Global Challenges/Chemistry Solutions

New Fuels: The Sun and More: Toward super-size wind turbines: Bigger wind turbines do make greener electricity

September 24, 2012

Picture of turbines

Credit: iStock.


In a study that could solidify the trend
toward construction of gigantic windmills,
scientists have concluded that the larger
the wind turbine, the greener the electricity
it produces. Their report appears in ACS’
journal Environmental Science & Technology.

Today’s study could solidify the trend toward construction of gigantic windmills. In a report in ACS’ journal Environmental Science & Technology, scientists have concluded that the larger the wind turbine, the greener the electricity it produces.

Here’s lead author Marloes Caduff, a graduate student at ETH Zurich:

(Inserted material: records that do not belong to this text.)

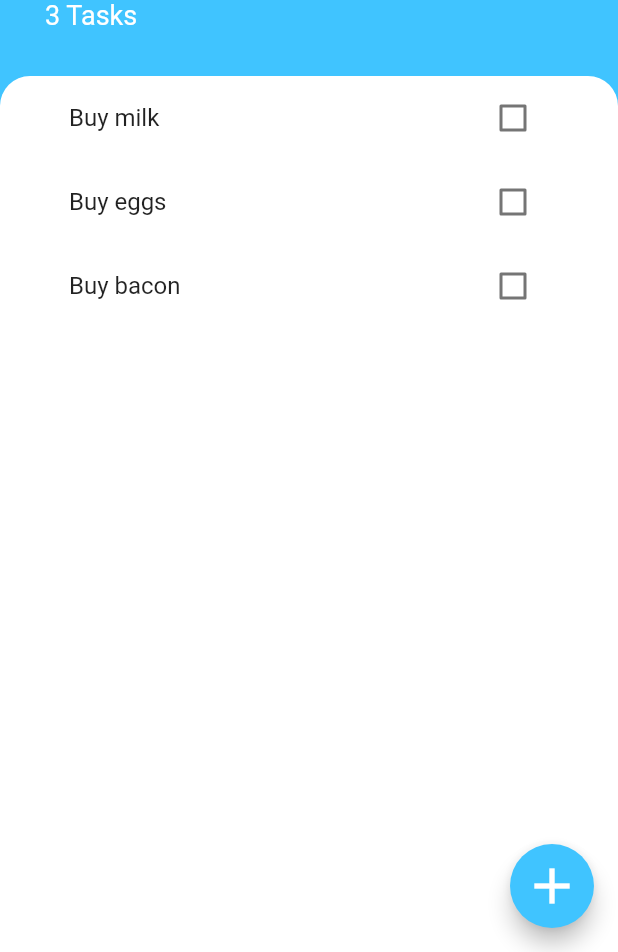
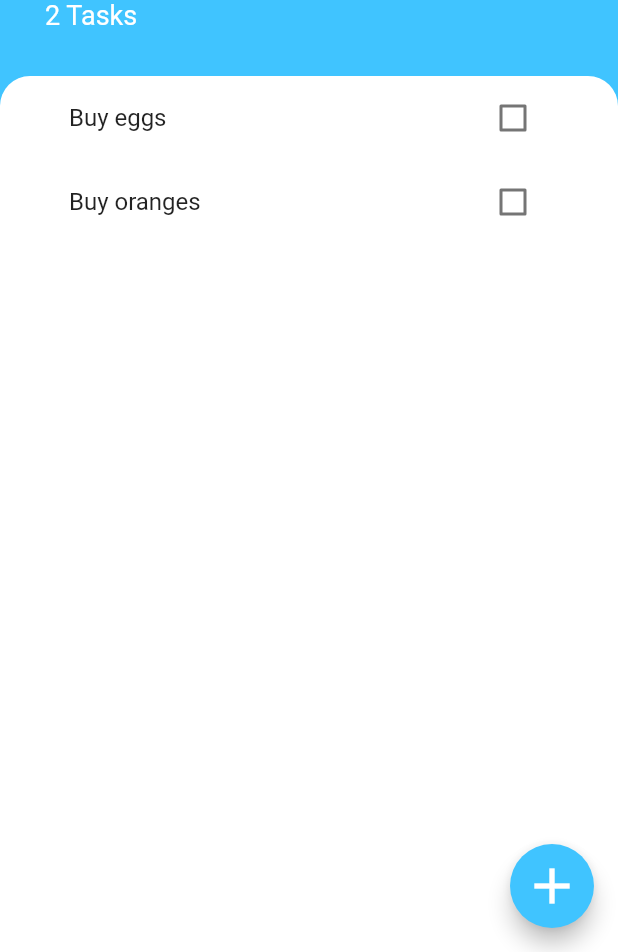
Before and after one commit to praneetk77/Todoey, a Flutter app: the screen it shows after launch, on a phone screen of 412 x 824 dp, the part 284-1236 px from its top. Run offline on Flutter 3.47's test engine with Material 2 defaults, Android fonts, the phone set to English and light mode, and no system bars.

```diff
--- a/lib/Screens/tasks_screen.dart
+++ b/lib/Screens/tasks_screen.dart
@@ -1,7 +1,11 @@
+// import 'dart:js';
+
 import 'package:flutter/material.dart';
+import 'package:provider/provider.dart';
 import 'package:todoey_flutter/Models/task.dart';
 import 'package:todoey_flutter/Widgets/tasks_list.dart';
 import 'package:todoey_flutter/Screens/add_task_screen.dart';
+import 'package:todoey_flutter/main.dart';
 
 List<String> tasks = ["Task 1", "Task 2"];
 
@@ -69,7 +73,7 @@ class _TasksScreenState extends State<TasksScreen> {
                       color: Colors.white),
                 ),
                 Text(
-                  tasks.length.toString() + " Tasks",
+                  Provider.of<TaskData>(context).tasks.length.toString() + " Tasks",
                   style: TextStyle(color: Colors.white, fontSize: 18),
                 ),
               ],
@@ -85,14 +89,7 @@ class _TasksScreenState extends State<TasksScreen> {
                   topLeft: Radius.circular(20),
                 ),
               ),
-              child: TasksList(
-                tasks: tasks,
-                checkBoxCallback: (bool checkBoxState, int index) {
-                  setState(() {
-                    tasks[index].toggleDone();
-                  });
-                },
-              ),
+              child: TasksList(),
             ),
           )
         ],
--- a/lib/Widgets/tasks_list.dart
+++ b/lib/Widgets/tasks_list.dart
@@ -1,6 +1,11 @@
+
+
 import 'package:flutter/material.dart';
 import 'package:todoey_flutter/Widgets/task_tile.dart';
 import 'package:todoey_flutter/Models/task.dart';
+import 'package:provider/provider.dart';
+import 'package:todoey_flutter/Screens/tasks_screen.dart';
+import 'package:todoey_flutter/main.dart';
 
 class TasksList extends StatefulWidget {
   final List<Task> tasks;
@@ -15,16 +20,19 @@ class TasksList extends StatefulWidget {
 class _TasksListState extends State<TasksList> {
   @override
   Widget build(BuildContext context) {
-    return ListView.builder(
+    return Consumer<TaskData>(builder: (context, taskData, child){
+      return ListView.builder(
       itemBuilder: (context, index) {
         return TaskTile(
-            taskTitle: widget.tasks[index].name,
-            isChecked: widget.tasks[index].isDone,
+            taskTitle: taskData.tasks[index].name,
+            isChecked: taskData.tasks[index].isDone,
             checkBoxCallback: (newValue) {
-              widget.checkBoxCallback(newValue, index);
-            });
+            //   widget.checkBoxCallback(newValue, index);
+            },
+            );
       },
-      itemCount: widget.tasks.length,
+      itemCount: taskData.tasks.length,
     );
+    },);}
+
   }
-}
--- a/lib/main.dart
+++ b/lib/main.dart
@@ -1,5 +1,7 @@
 import 'package:flutter/material.dart';
+import 'package:todoey_flutter/Models/task.dart';
 import 'package:todoey_flutter/Screens/tasks_screen.dart';
+import 'package:provider/provider.dart';
 
 void main() {
   runApp(MyApp());
@@ -10,8 +12,15 @@ class MyApp extends StatelessWidget {
 
   @override
   Widget build(BuildContext context) {
-    return MaterialApp(
-      home: TasksScreen(),
+    return ChangeNotifierProvider<TaskData>(
+      create: (context) => TaskData(),
+      child: MaterialApp(
+        home: TasksScreen(),
+      ),
     );
   }
 }
+
+class TaskData extends ChangeNotifier{
+  List<Task> tasks = [Task(name: "Buy eggs"), Task(name: "Buy oranges")];
+}
--- a/pubspec.yaml
+++ b/pubspec.yaml
@@ -21,6 +21,7 @@ environment:
   sdk: ">=2.7.0 <3.0.0"
 
 dependencies:
+  provider: ^5.0.0
   flutter:
     sdk: flutter
 
```
Also changed, not shown: pubspec.lock.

“Wind power is an increasingly popular source of electricity. It provides almost 2 percent of global electricity worldwide, a figure expected to approach 10 percent by 2020. The size of the turbines also is increasing. One study shows that the average size of commercial turbines has grown 10-fold in the last 30 years, from diameters of 50 feet in 1980 to nearly 500 feet today. There might someday be super-giant turbines approaching 1,000 feet in diameter. However, our study investigated land-based wind turbines up to 300 feet in diameter.”

Caduff, Stefanie Hellweg, Ph.D., who is her advisor, and colleagues wanted to determine whether building larger turbines makes wind energy more or less environmentally friendly. Here’s Hellweg:

Picture of Marloes Caduff, graduate student
Marloes Caduff,
ETH Zurich, Switzerland

“Bigger turbines tend to produce greener electricity — for two main reasons. First, advanced materials and designs permit the efficient construction of large turbine blades that harness more wind without proportional increases in their mass or the masses of the tower and the nacelle that houses the generator. Second, with increasing cumulative production manufacturers gain knowledge to build big wind turbines with great efficiency. That means more clean power without large increases in the amount of material needed for construction or fuel needed for transportation.”

Smart Chemists/Innovative Thinking

Smart chemists. Innovative thinking. That’s the key to solving global challenges of the 21st Century. Please check out more of our full-length podcasts on wide-ranging issues facing chemistry and science, such as promoting public health, developing new fuels and confronting climate change, at Today’s podcast was written by Sam Lemonick. I’m Adam Dylewski at the American Chemical Society in Washington.

Picture of Stefanie Hellweg, Ph.D. scientist
Stefanie Hellweg, Ph.D.
ETH Zurich, Switzerland